→ Work task
If a line holds the word "precision", copy it from the entries.

[Itemized modification records]
▬▬▬

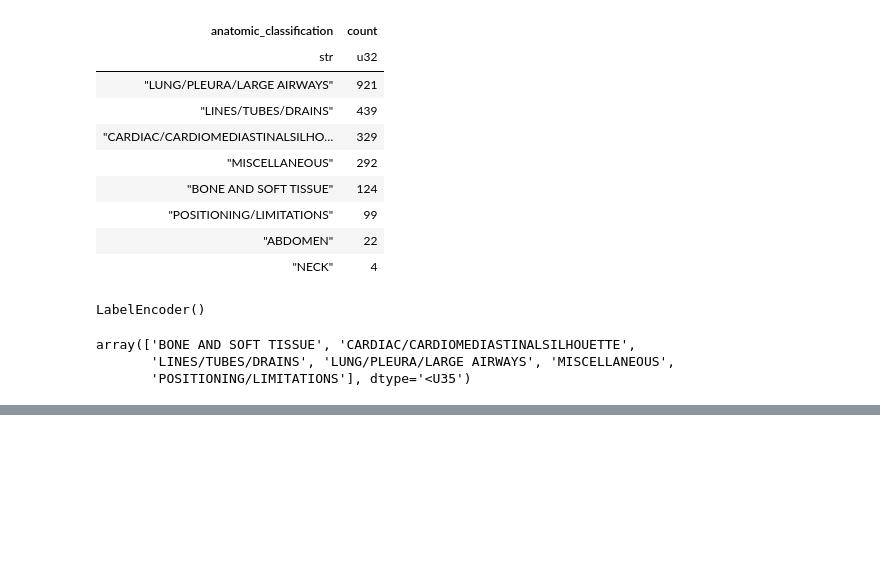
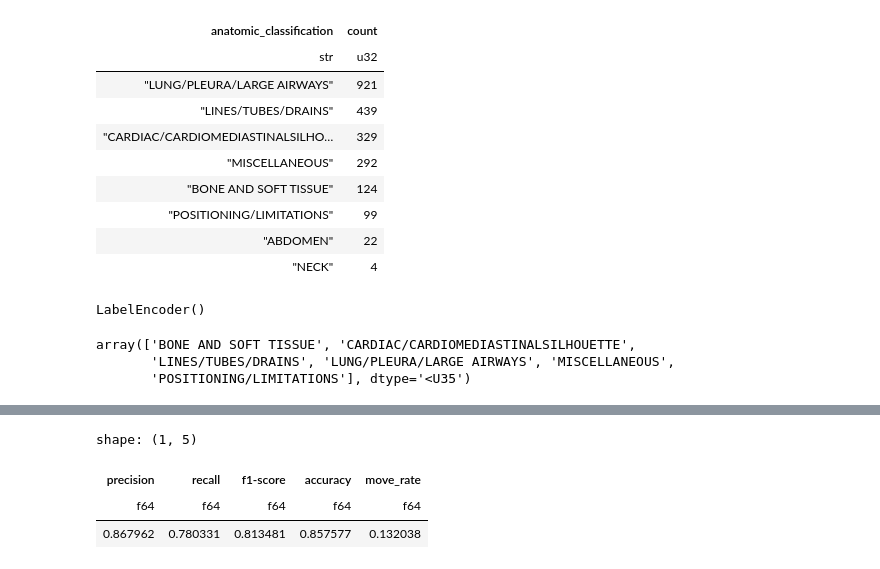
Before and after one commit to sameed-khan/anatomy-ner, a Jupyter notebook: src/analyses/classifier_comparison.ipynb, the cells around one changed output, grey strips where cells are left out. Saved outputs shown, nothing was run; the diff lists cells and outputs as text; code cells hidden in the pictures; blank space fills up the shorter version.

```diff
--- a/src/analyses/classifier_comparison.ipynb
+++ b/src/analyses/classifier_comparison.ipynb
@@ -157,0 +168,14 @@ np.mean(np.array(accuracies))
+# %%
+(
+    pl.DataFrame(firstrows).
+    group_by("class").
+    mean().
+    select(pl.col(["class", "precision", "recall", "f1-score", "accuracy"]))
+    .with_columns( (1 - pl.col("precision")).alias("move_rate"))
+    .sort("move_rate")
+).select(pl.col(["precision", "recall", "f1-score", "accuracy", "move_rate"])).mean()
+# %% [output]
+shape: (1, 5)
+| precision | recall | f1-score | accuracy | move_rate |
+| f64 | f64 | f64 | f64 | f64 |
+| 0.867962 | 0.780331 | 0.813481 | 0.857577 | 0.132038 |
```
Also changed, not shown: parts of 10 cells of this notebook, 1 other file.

▬▬▬

→ Response area
+    select(pl.col(["class", "precision", "recall", "f1-score", "accuracy"]))
+    .with_columns( (1 - pl.col("precision")).alias("move_rate"))
+).select(pl.col(["precision", "recall", "f1-score", "accuracy", "move_rate"])).mean()
+| precision | recall | f1-score | accuracy | move_rate |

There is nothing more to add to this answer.